VI. Concordances and word frequency counts in vocabularies referring to individual authors.
VII. Statistical studies preparatory to the construction of auxiliary languages or to the rationalization of spelling. Basic English.
VIII. Statistical study preparatory to the construction of shorthand and typewriter systems. Telephone conversations.
IX. The growth of the vocabulary of children’s speech . Schizophrenic language.
X. Statistical studies referring to problems of historical grammar and classification of languages.
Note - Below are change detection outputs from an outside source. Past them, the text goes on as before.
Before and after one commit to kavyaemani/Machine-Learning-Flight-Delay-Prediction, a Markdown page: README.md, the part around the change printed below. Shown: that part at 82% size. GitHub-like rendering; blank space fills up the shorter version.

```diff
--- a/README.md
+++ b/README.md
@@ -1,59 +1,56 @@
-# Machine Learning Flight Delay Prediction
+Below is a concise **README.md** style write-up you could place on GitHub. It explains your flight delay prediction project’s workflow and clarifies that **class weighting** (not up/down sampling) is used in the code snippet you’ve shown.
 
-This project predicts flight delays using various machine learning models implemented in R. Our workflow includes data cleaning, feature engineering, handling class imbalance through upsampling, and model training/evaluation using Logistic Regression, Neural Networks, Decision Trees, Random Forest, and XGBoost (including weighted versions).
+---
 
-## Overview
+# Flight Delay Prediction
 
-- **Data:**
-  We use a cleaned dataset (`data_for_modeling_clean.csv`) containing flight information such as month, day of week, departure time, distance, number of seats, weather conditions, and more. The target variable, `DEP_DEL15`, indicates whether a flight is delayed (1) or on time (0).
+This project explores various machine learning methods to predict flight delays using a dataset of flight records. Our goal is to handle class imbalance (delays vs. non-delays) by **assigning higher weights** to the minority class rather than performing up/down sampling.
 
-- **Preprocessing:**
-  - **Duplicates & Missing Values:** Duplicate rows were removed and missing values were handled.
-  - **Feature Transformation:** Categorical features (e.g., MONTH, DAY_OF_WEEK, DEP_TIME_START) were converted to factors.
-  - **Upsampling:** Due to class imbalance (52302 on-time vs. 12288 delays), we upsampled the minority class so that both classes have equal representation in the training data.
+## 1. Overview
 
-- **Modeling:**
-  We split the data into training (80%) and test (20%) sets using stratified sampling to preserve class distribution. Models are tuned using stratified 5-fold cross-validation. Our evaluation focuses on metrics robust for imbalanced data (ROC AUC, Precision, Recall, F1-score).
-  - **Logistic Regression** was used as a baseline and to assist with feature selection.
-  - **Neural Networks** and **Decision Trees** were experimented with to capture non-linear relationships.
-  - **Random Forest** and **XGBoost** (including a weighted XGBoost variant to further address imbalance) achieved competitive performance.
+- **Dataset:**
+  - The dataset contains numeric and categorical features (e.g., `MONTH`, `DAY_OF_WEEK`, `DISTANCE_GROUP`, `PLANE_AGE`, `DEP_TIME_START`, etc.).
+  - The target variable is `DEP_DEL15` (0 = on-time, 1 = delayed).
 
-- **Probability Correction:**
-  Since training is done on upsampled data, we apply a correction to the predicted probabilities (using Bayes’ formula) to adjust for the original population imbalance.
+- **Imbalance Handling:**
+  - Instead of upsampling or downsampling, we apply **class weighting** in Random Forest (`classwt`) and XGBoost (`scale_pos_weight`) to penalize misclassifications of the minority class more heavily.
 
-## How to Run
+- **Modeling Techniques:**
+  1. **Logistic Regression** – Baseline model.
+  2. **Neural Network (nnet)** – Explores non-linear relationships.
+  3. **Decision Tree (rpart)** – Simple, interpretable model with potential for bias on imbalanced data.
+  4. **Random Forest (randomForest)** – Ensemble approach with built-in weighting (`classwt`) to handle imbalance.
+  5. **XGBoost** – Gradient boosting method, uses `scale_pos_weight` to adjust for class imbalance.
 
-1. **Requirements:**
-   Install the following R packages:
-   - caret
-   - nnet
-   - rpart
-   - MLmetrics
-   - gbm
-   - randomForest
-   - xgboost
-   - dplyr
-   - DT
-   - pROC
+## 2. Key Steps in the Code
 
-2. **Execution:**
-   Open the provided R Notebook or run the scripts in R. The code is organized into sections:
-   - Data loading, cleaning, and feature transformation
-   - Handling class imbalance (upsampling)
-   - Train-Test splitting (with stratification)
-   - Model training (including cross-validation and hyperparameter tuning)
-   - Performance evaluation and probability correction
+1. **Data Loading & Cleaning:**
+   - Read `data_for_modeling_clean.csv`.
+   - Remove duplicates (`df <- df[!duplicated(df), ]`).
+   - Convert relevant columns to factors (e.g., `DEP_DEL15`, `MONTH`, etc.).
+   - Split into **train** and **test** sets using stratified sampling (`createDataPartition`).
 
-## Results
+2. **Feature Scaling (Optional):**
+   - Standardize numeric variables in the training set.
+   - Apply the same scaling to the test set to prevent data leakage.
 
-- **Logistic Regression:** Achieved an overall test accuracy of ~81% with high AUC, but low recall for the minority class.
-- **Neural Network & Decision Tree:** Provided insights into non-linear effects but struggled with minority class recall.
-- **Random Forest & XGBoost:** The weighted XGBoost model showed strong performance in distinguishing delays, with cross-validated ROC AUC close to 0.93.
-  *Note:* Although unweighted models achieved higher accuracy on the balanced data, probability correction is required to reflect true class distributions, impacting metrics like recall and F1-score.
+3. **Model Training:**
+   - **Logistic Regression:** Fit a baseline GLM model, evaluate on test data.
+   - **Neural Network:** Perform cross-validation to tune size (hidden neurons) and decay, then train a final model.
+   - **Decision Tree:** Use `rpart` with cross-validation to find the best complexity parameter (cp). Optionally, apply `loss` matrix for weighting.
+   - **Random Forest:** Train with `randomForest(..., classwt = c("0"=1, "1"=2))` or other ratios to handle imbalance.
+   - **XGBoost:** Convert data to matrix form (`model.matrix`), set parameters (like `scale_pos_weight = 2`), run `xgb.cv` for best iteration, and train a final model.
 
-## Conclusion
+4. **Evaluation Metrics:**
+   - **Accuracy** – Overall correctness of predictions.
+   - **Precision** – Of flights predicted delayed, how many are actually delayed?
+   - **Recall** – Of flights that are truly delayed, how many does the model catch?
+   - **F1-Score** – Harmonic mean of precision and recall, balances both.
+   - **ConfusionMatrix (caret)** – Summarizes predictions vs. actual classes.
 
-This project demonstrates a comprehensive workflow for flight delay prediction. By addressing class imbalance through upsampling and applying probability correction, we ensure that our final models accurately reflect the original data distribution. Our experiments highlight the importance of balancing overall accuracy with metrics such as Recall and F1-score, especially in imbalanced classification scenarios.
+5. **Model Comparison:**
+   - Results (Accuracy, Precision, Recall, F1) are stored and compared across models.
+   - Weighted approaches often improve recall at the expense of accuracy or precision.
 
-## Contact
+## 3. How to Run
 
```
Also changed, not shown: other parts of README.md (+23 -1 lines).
It is worth mentioning that among those who collaborated with Trnka on the bibliography was another member of the committee for quantitative linguistics, G.K. Zipf. Trnka also re-viewed Zipf’s studies: he was the first to acquaint Czech linguists with Zipf’s work (1950b). Trnka pointed out the independence of and the differences between the starting points and aims of the Prague School's and Zipf’s quantitative researches. He was certainly not wrong when he highly praised Zipf’s work in his English review on the one hand, expressing his conviction that “it will not fail to influence the linguistic thought of today” (1950: 5), nor was he wrong when, on the other hand, he stressed that Zipf’s laws were only partially applicable, and when he demanded that they be revised. He accurately described Zipf’s contribution showing the advantages of a statistical method compared with qualitative analysis in the sense that statistical analysis “is being able to afford to neglect the narrow limits of one language and to concentrate on linguistic problems of a general character”.
Comparing the picture of the modest title page of Trnka‘s bibliography with big bibliographies of quantitative linguistics compiled later on (either accessible in print or on the internet now), we can see and appreciate the enormous development of the field of quantitative studies during last decades.
- Trnka, Bohumil. 1935. A Phonological Analysis of PresentDay Standard English. Praha: Universita Karlova.
- Trnka, Bohumil. 1950a. A Tentative Bibliography. Utrecht etc.: Publication of the Committee of Linguistic Statistics.
- Trnka, Bohumil. 1950b. Review of: Zipf, G. K.. The psychobiology of language; Human behavior and the principle of least effort. In: Časopis pro moderní filologii 33. 3-5.
- Trnka, Bohumil. 1982. Selected papers in structural linguistics. (Ed. V. Fried.). Berlin: Mouton.
Ludmila Uhlířová: Glottometrics 6, 2003, 103-106